**AIM OF THE EXERCISE:**
Return each line of the records holding the string "shown".

=== Section Start ===

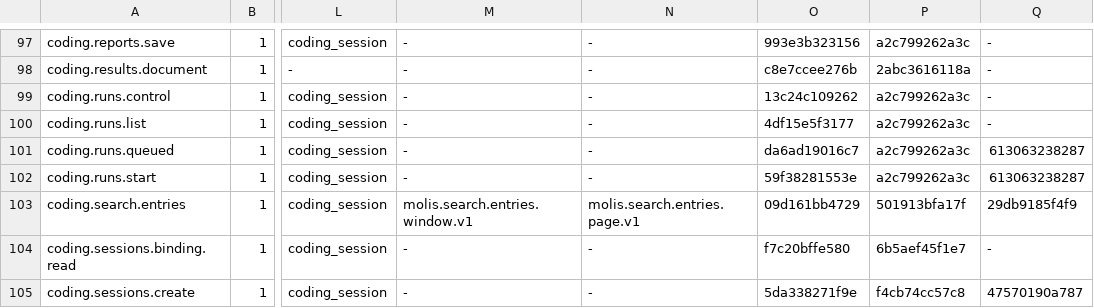
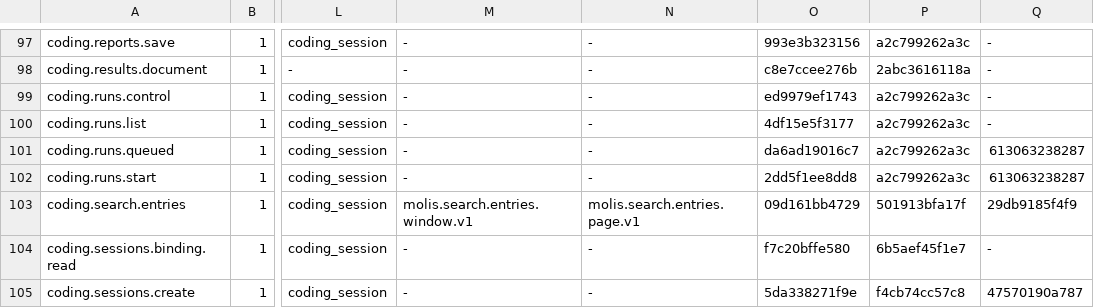
Before and after one commit to molis-ai/molis-work, a TSV file: tooling/gates/actions/actions.tsv, drawn as a sheet; only a part is shown, gaps mark what is left out; the diff names each change by its address in the sheet, - before the commit and + after, or states it on an @@ line.

```diff
--- a/tooling/gates/actions/actions.tsv
+++ b/tooling/gates/actions/actions.tsv
-O99: 13c24c109262
+O99: ed9979ef1743
-O102: 59f38281553e
+O102: 2dd5f1ee8dd8
```
Also changed, not shown: 17 other files.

=== Section End ===

**YOUR RESPONSE:**
Before and after one commit to molis-ai/molis-work, a TSV file: tooling/gates/actions/actions.tsv, drawn as a sheet; only a part is shown, gaps mark what is left out; the diff names each change by its address in the sheet, - before the commit and + after, or states it on an @@ line.
Also changed, not shown: 17 other files.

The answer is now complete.